§ WORK INSTRUCTION
Could you filter the listing for lines with the word "https" and return them?

§ SUPPLIED MATERIAL
########################################
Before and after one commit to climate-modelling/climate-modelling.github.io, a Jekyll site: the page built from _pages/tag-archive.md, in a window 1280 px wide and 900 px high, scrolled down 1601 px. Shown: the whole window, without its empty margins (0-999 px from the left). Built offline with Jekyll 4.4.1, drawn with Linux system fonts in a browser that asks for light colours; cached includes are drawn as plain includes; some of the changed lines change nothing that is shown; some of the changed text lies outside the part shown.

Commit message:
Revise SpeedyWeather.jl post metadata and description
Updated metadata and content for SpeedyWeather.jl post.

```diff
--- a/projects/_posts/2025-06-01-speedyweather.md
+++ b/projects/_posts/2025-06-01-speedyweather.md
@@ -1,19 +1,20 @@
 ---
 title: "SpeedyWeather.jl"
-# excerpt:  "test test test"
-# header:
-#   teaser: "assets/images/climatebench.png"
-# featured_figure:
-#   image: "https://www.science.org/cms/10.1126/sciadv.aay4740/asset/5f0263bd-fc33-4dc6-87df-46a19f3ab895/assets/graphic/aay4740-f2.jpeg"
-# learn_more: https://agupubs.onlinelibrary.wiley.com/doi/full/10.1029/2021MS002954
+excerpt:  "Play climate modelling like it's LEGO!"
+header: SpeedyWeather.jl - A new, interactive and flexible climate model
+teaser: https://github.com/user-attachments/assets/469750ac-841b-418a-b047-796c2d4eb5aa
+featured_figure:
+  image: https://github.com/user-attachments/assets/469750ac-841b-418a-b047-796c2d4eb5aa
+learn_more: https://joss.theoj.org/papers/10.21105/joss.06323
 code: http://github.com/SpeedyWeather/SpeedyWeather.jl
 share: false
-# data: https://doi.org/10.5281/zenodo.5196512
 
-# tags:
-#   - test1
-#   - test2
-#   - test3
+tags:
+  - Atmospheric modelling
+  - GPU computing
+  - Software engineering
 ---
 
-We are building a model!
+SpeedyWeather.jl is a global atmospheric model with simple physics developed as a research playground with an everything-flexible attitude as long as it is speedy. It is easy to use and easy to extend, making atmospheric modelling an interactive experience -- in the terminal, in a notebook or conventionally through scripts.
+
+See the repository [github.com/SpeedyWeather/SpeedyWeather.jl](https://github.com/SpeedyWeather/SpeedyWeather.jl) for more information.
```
########################################
§ TASK RESULT
-#   image: "https://www.science.org/cms/10.1126/sciadv.aay4740/asset/5f0263bd-fc33-4dc6-87df-46a19f3ab895/assets/graphic/aay4740-f2.jpeg"
-# learn_more: https://agupubs.onlinelibrary.wiley.com/doi/full/10.1029/2021MS002954
+teaser: https://github.com/user-attachments/assets/469750ac-841b-418a-b047-796c2d4eb5aa
+  image: https://github.com/user-attachments/assets/469750ac-841b-418a-b047-796c2d4eb5aa
+learn_more: https://joss.theoj.org/papers/10.21105/joss.06323
-# data: https://doi.org/10.5281/zenodo.5196512
+See the repository [github.com/SpeedyWeather/SpeedyWeather.jl](https://github.com/SpeedyWeather/SpeedyWeather.jl) for more information.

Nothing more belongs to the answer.